"...neurons communicate with each other through a type of electrochemical signaling that is driven by the movements of ions such as sodium, potassium and calcium. These ions travel through channels within the brain that are, at the narrowest point, only a little more than a single ion wide. This means that the brain is a quantum environment, and is therefore subject to all the laws of quantum mechanics..."

David Rock et al, 2006

Using the concept of Quantum mechanics, the mental act of focusing attention stabilizes the associated brain circuits, ie

"...concentrating attention on your mental experience, whether a thought, an insight, a picture in your mind's eye, or a fear, maintains the brain states arising in association with that experience. Over time, paying enough attention to any specific brain connection keeps the relevant circuitry open and dynamically alive. These circuits can then eventually become not just chemical links but stable, physical changes in the brain structure..."

David Rock et al, 2006

Attention continually reshapes the patterns of our brain, ie

"...people who practice a specialty everyday literally think differently, through different sets of connections, and the people who don't practice the specialty......have logical differences that prevent them seeing the world in the same way..."

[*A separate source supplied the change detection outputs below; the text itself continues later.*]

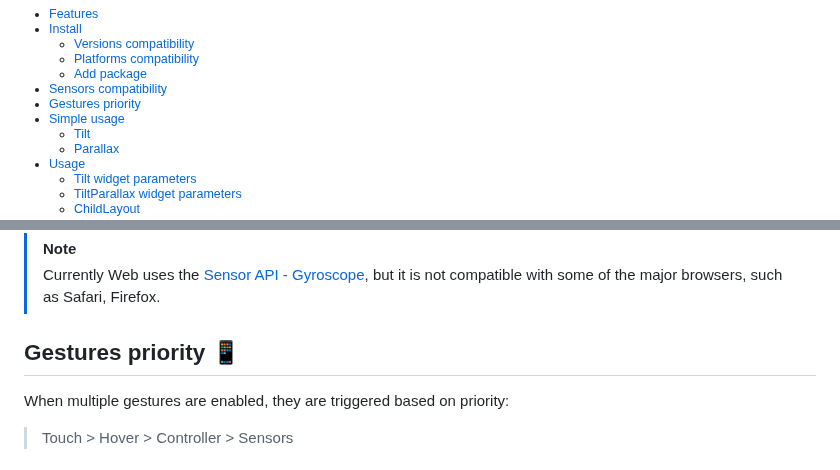
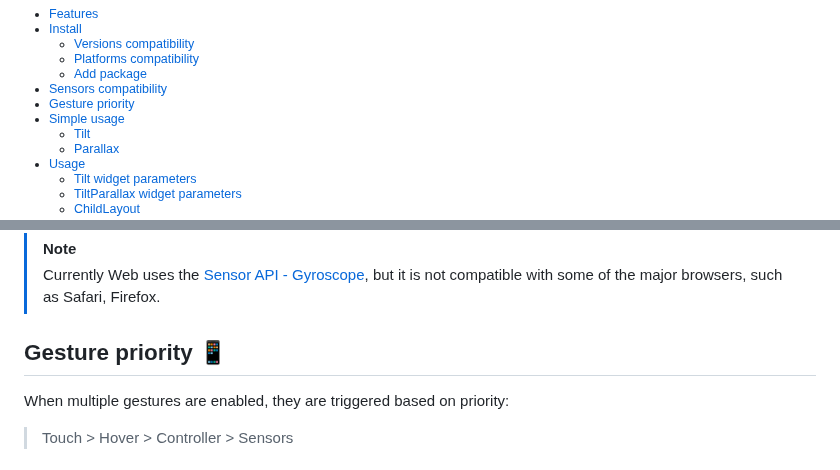
Before and after one commit to fluttercandies/flutter_tilt, a Markdown page: README.md, 2 parts joined by grey strips. Drawn GitHub-style.

Commit message:
docs(readme): fix the broken link

```diff
--- a/README.md
+++ b/README.md
@@ -65,7 +65,7 @@ Check out the [Live Demo][].
 
 - [Sensors compatibility][]
 
-- [Gestures priority](#gestures-priority-)
+- [Gesture priority](#gesture-priority-)
 
 - [Simple usage](#simple-usage-)
 
@@ -160,7 +160,7 @@ Platforms without sensors support do not affect the normal use of other features
 <!-- > After that maybe replace it with [DeviceMotionEvent][]. -->
 
 
-## Gestures priority 📱
+## Gesture priority 📱
 
 When multiple gestures are enabled, they are triggered based on priority:
 
```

David Rock et al, 2006

- perceptions are important. People's preconceptions have a significant impact on what they perceive. Expectations shape reality. People's mental maps, their theories, expectations and attitudes are important in creating human perceptions. This has been described as the placebo effect. For example, the mental expectation of pain relief accounts for change in pain perception, ie a decrease in the sensation of pain. People experience what they expect to experience. Furthermore, it highlights the importance of creating moments of insight, ie

"... large-scale behaviour change requires large-scale change in mental maps. This in turn requires some kind of event or experience that allows people to provoke themselves...... to change their attitudes and expectations more quickly and dramatically than they normally would..."

David Rock, et al, 2006

Using fMRI and EEG technologies to study moments of insight has found bursts of gamma waves (high frequency 40 Hz oscillations) in the brain just before moments of insight. These oscillations are productive to creating links across parts of the brain. Thus at the moment of insight, a complex set of new connections is being created. Furthermore, to hardwire an insight we need to pay it repeated attention. These connections have the potential to help the brain overcome its resistance to change. This stresses the importance of people owning a change initiative for it to be successful. In other words, to help people change we need to encourage learning around recognizing and deepening people's insights.

Need to relax the brain to increase the chance of an insight, ie had the important break-through ideas when having a "quiet drink". Two examples are of a relaxed mind include John Nash (Nobel laureate in Economics around game theory - see file entitled "A Brilliant Mind")  and John Turing (broke the Nazi code including the unbreakable "enigma" code - see film "Imitation Game") (Wikipedia, 2015a & b) .

Some more examples relaxed brain helping with insights

- Archimedes had an insight when sitting in the bath

- Einstein had one when traveling on a tram
(source: SBS, 2020b)

There is some thought that insights are linked with boredom; the latter involves mental cleansing of the brain which could lay the foundation for creativity and reflection. Maybe boredom is not a lack of purpose but an absence of distraction!!! The current habit of "being on" 24/7 and a collective digital obsession means that swiping, texting, connecting, etc have replaced daydreaming and mind-wandering.

- attention density shapes identity. Repeated, purposeful and focused attention can lead to long-lasting personal charge.

"...for insights to be useful, they need to be generated from within, not given to individuals as conclusions..."

David Rock et al, 2006

The reasons for this are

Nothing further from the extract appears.